"Any time you have the summer and vacations, you are going to have 5, 10 percent of people that are out any given week," said DOT division engineer Wally Bowman.

"So, school is back in session now, and you have additional drivers out there, and we need to take a look at those backups and see if they are backing up worse," he said.

Motorists started complaining last month of long lines on the ramp from I-540 south to westbound I-40 after the DOT opened a 4.5-mile extension of I-540 called N.C. Highway 540. It was was supposed to ease congestion and give drivers more options for getting into Research Triangle Park.

Prior to N.C. 540's opening, there were two collector lanes for much of the length of the I-540 approach to westbound I-40. They eventually narrowed to one lane. Crews eliminated one of the lanes, however, leaving one going to both westbound and eastbound I-40.

Last month, DOT officials admitted engineers should have looked at ways to avoid the problem and said it would monitor the lane. Engineers installed traffic counters in the area and have recorded more than 24,000 vehicles daily over the past month.

There has been no clear timetable on when the study will be complete. Possible long-term solutions include adding another lane leading up to the ramp and building a second ramp lane.

In the meantime, the DOT is putting together informational maps to help navigate the new N.C. 540 exits, which only about 4,500 drivers used.

Motorists were unhappy to hear of the DOT's need for more time to study things, however.

"It takes about 10 seconds to figure this one out," said motorist Charles Webb. "It didn't work. It was a bad idea.

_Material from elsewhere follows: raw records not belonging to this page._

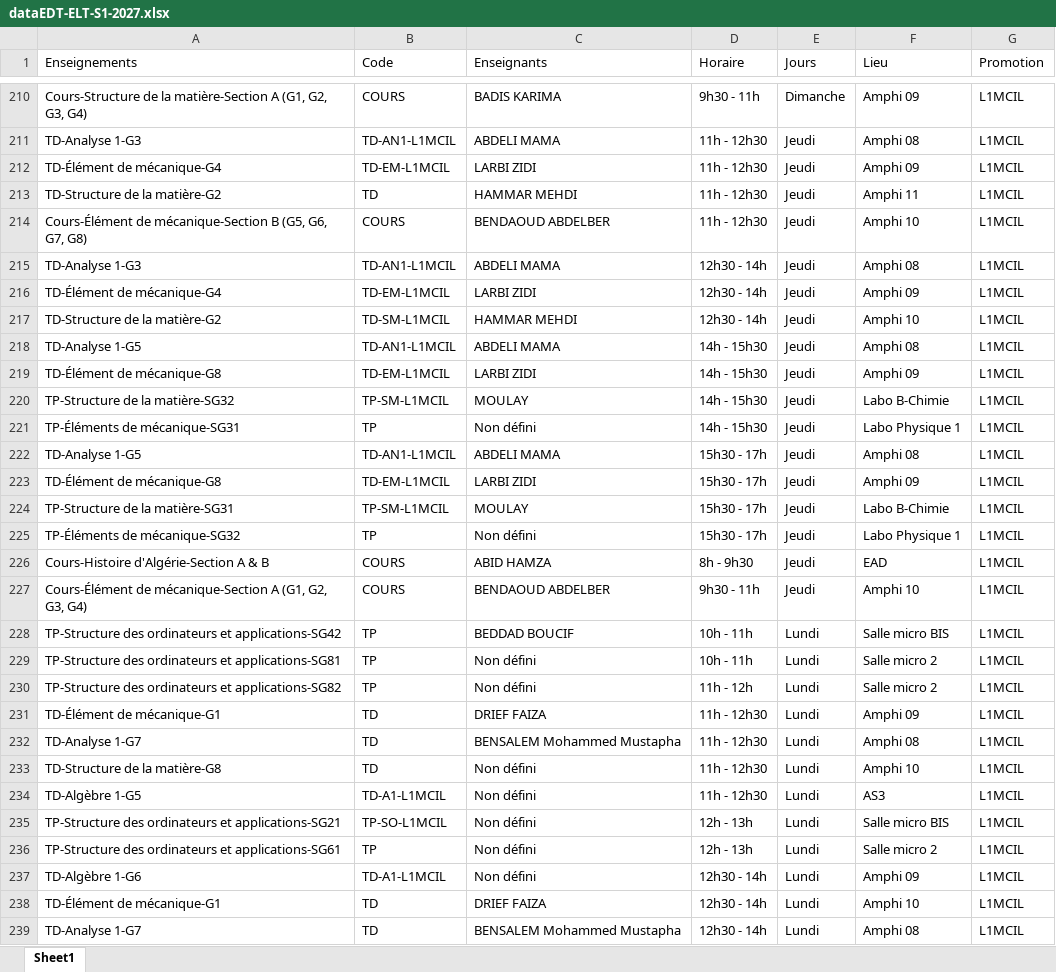
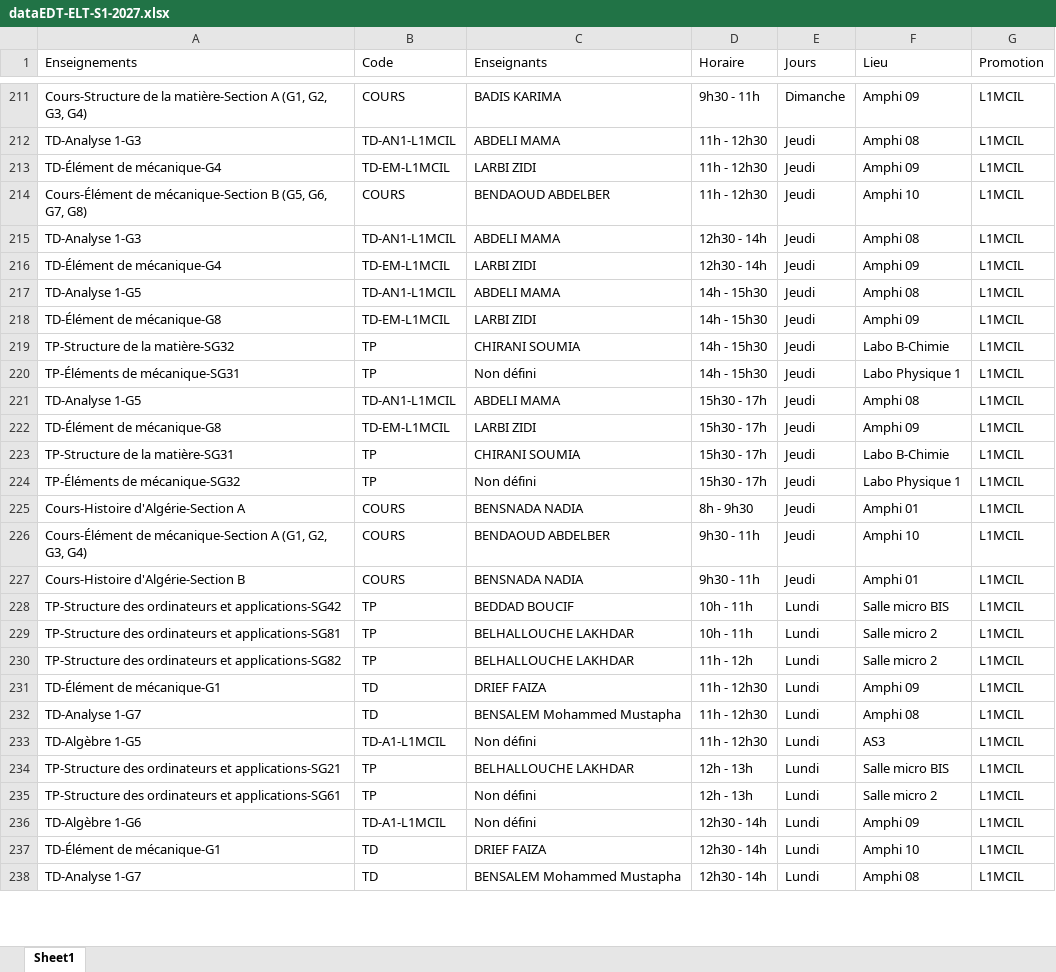
Before and after one commit to EDT-ELT-DEPARTMENT/Emplois-du-temps-2026-2027, an Excel workbook: dataEDT-ELT-S1-2027.xlsx, sheet Sheet1, drawn as a sheet; only a part is shown, gaps mark what is left out; values as stored, in another font and other column widths than the file's, no borders; removed rows and columns are numbered as before the commit, all else as after; the diff covers the shown part only; the diff names each change by its address in the sheet, - before the commit and + after, or states it on an @@ line.

Commit message:
Add files via upload

```diff
--- a/dataEDT-ELT-S1-2027.xlsx (sheet Sheet1)
+++ b/dataEDT-ELT-S1-2027.xlsx (sheet Sheet1)
-row 213: TD-Structure de la matière-G2 | TD | HAMMAR MEHDI | 11h - 12h30 | Jeudi | Amphi 11 | L1MCIL
-row 217: TD-Structure de la matière-G2 | TD-SM-L1MCIL | HAMMAR MEHDI | 12h30 - 14h | Jeudi | Amphi 10 | L1MCIL
-B219 (Code): TP-SM-L1MCIL
+B219 (Code): TP
-C219 (Enseignants): MOULAY
+C219 (Enseignants): CHIRANI SOUMIA
-B223 (Code): TP-SM-L1MCIL
+B223 (Code): TP
-C223 (Enseignants): MOULAY
+C223 (Enseignants): CHIRANI SOUMIA
-A225 (Enseignements): Cours-Histoire d'Algérie-Section A & B
+A225 (Enseignements): Cours-Histoire d'Algérie-Section A
-C225 (Enseignants): ABID HAMZA
+C225 (Enseignants): BENSNADA NADIA
-F225 (Lieu): EAD
+F225 (Lieu): Amphi 01
+row 227: Cours-Histoire d'Algérie-Section B | COURS | BENSNADA NADIA | 9h30 - 11h | Jeudi | Amphi 01 | L1MCIL
-C229:C230 (Enseignants): Non défini
+C229:C230 (Enseignants): BELHALLOUCHE LAKHDAR
-row 233: TD-Structure de la matière-G8 | TD | Non défini | 11h - 12h30 | Lundi | Amphi 10 | L1MCIL
-B234 (Code): TP-SO-L1MCIL
+B234 (Code): TP
-C234 (Enseignants): Non défini
+C234 (Enseignants): BELHALLOUCHE LAKHDAR
```
Also changed, not shown: 19 added rows, 16 removed rows, 20 moved rows and 56 edited cells elsewhere in this sheet.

It really was."

"They just need to really do something about it so that we can get where we need to go very fast," said another motorist, Lashuane Wise.

Bowman said there are ways to avoid the bottleneck.

"If you are currently taking Page Road off to I-40 into RTP on the southern side, try N.C. 540 down to N.C. Highway 54, and then come up Page Road and go in that way," he said. "And I think, overall, you'll see your travel time would be reduced."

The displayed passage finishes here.